Supplied data START

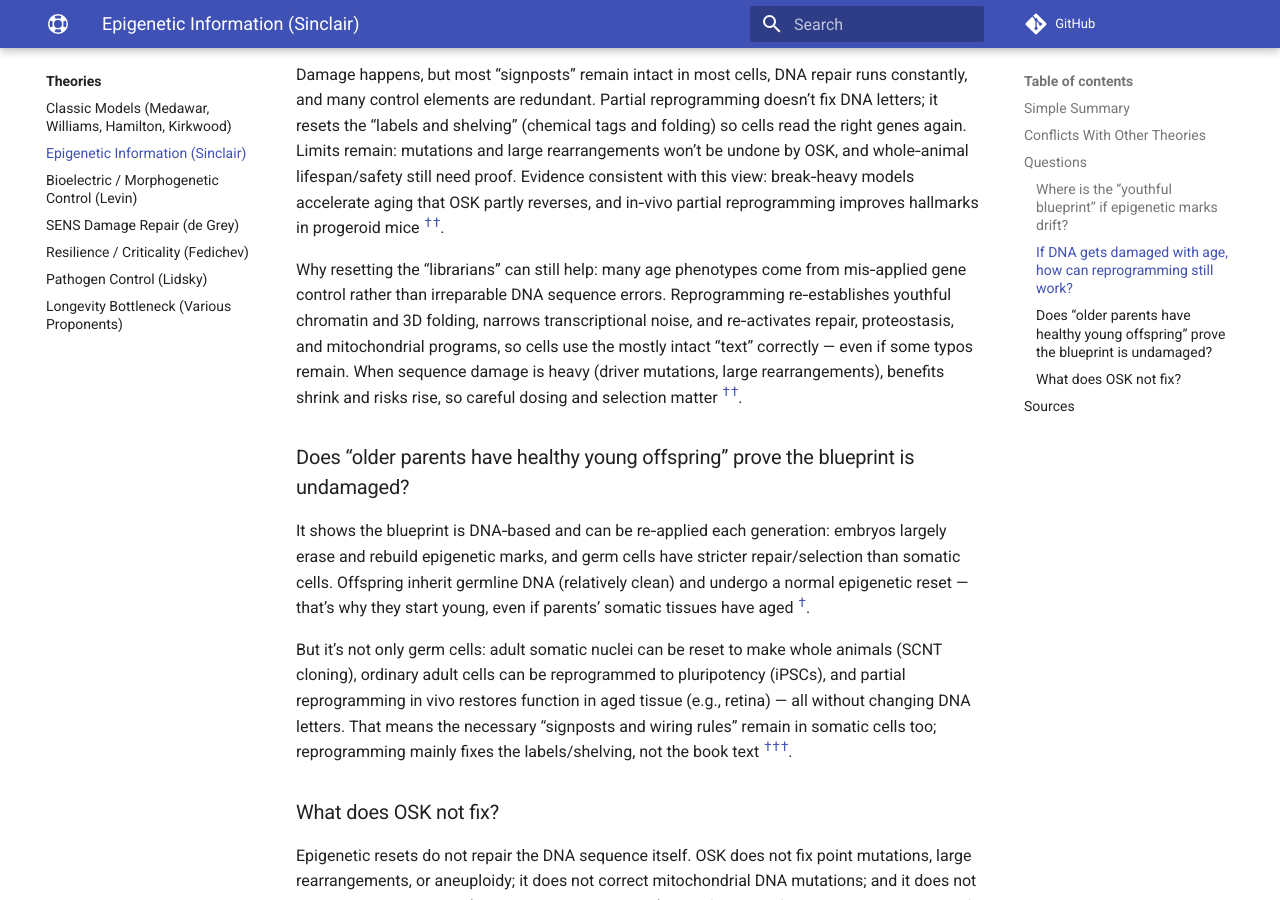
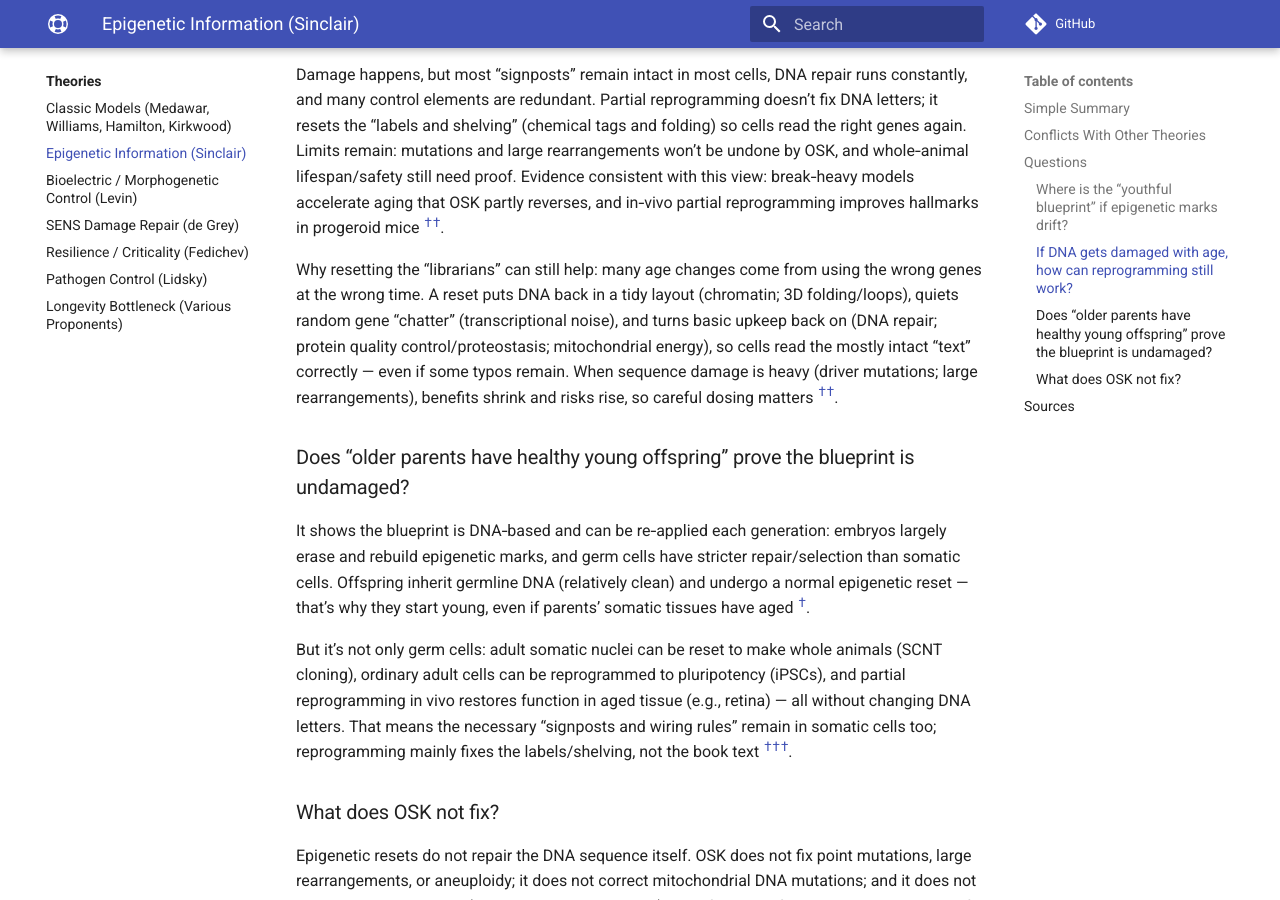
Before and after one commit to djgish485/project-lifespan, an MkDocs documentation site: the page built from docs/theories/epigenetic_information.md, in a window 1280 px wide and 900 px high, scrolled down 2097 px. Built offline with MkDocs 1.6.1 and Material for MkDocs 9.7.7, drawn with Linux system fonts in a browser that asks for light colours; comment, search, counter and statistics services are not loaded.

Commit message:
docs(theories): simplify why OSK helps despite DNA damage (plain terms with parentheticals)

```diff
--- a/docs/theories/epigenetic_information.md
+++ b/docs/theories/epigenetic_information.md
@@ -82,7 +82,7 @@ It lives in the DNA’s own signposts and folding rules — short sequences that
 
 Damage happens, but most “signposts” remain intact in most cells, DNA repair runs constantly, and many control elements are redundant. Partial reprogramming doesn’t fix DNA letters; it resets the “labels and shelving” (chemical tags and folding) so cells read the right genes again. Limits remain: mutations and large rearrangements won’t be undone by OSK, and whole‑animal lifespan/safety still need proof. Evidence consistent with this view: break‑heavy models accelerate aging that OSK partly reverses, and in‑vivo partial reprogramming improves hallmarks in progeroid mice <sup><a class="ref-pop" href="https://doi.org/10.1016/j.cell.2022.12.027" data-ref-url="https://doi.org/10.1016/j.cell.2022.12.027" data-ref-summary="Cell (2023): loss of epigenetic information as a cause of mammalian aging (ICE model).">†</a></sup><sup><a class="ref-pop" href="https://doi.org/10.1016/j.cell.2016.11.052" data-ref-url="https://doi.org/10.1016/j.cell.2016.11.052" data-ref-summary="Cell (2016): in‑vivo partial reprogramming improves aging hallmarks in progeroid mice.">†</a></sup>.
 
-Why resetting the “librarians” can still help: many age phenotypes come from mis‑applied gene control rather than irreparable DNA sequence errors. Reprogramming re‑establishes youthful chromatin and 3D folding, narrows transcriptional noise, and re‑activates repair, proteostasis, and mitochondrial programs, so cells use the mostly intact “text” correctly — even if some typos remain. When sequence damage is heavy (driver mutations, large rearrangements), benefits shrink and risks rise, so careful dosing and selection matter <sup><a class="ref-pop" href="https://doi.org/10.1038/s41586-020-2975-4" data-ref-url="https://doi.org/10.1038/s41586-020-2975-4" data-ref-summary="Nature (2020): OSK reverses aging features and restores vision in mouse retina; functional rescue without editing DNA.">†</a></sup><sup><a class="ref-pop" href="https://doi.org/10.1016/j.cell.2016.11.052" data-ref-url="https://doi.org/10.1016/j.cell.2016.11.052" data-ref-summary="Cell (2016): continuous expression risks; cyclic partial reprogramming mitigates and improves hallmarks in progeroid mice.">†</a></sup>.
+Why resetting the “librarians” can still help: many age changes come from using the wrong genes at the wrong time. A reset puts DNA back in a tidy layout (chromatin; 3D folding/loops), quiets random gene “chatter” (transcriptional noise), and turns basic upkeep back on (DNA repair; protein quality control/proteostasis; mitochondrial energy), so cells read the mostly intact “text” correctly — even if some typos remain. When sequence damage is heavy (driver mutations; large rearrangements), benefits shrink and risks rise, so careful dosing matters <sup><a class="ref-pop" href="https://doi.org/10.1038/s41586-020-2975-4" data-ref-url="https://doi.org/10.1038/s41586-020-2975-4" data-ref-summary="Nature (2020): OSK reverses aging features and restores vision in mouse retina; functional rescue without editing DNA.">†</a></sup><sup><a class="ref-pop" href="https://doi.org/10.1016/j.cell.2016.11.052" data-ref-url="https://doi.org/10.1016/j.cell.2016.11.052" data-ref-summary="Cell (2016): continuous expression risks; cyclic partial reprogramming mitigates and improves hallmarks in progeroid mice.">†</a></sup>.
 
 ### Does “older parents have healthy young offspring” prove the blueprint is undamaged?
 
```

Supplied data END

A single number is expected: the count of lines in the preceding entries that contain "signposts".

■ Task answer: 2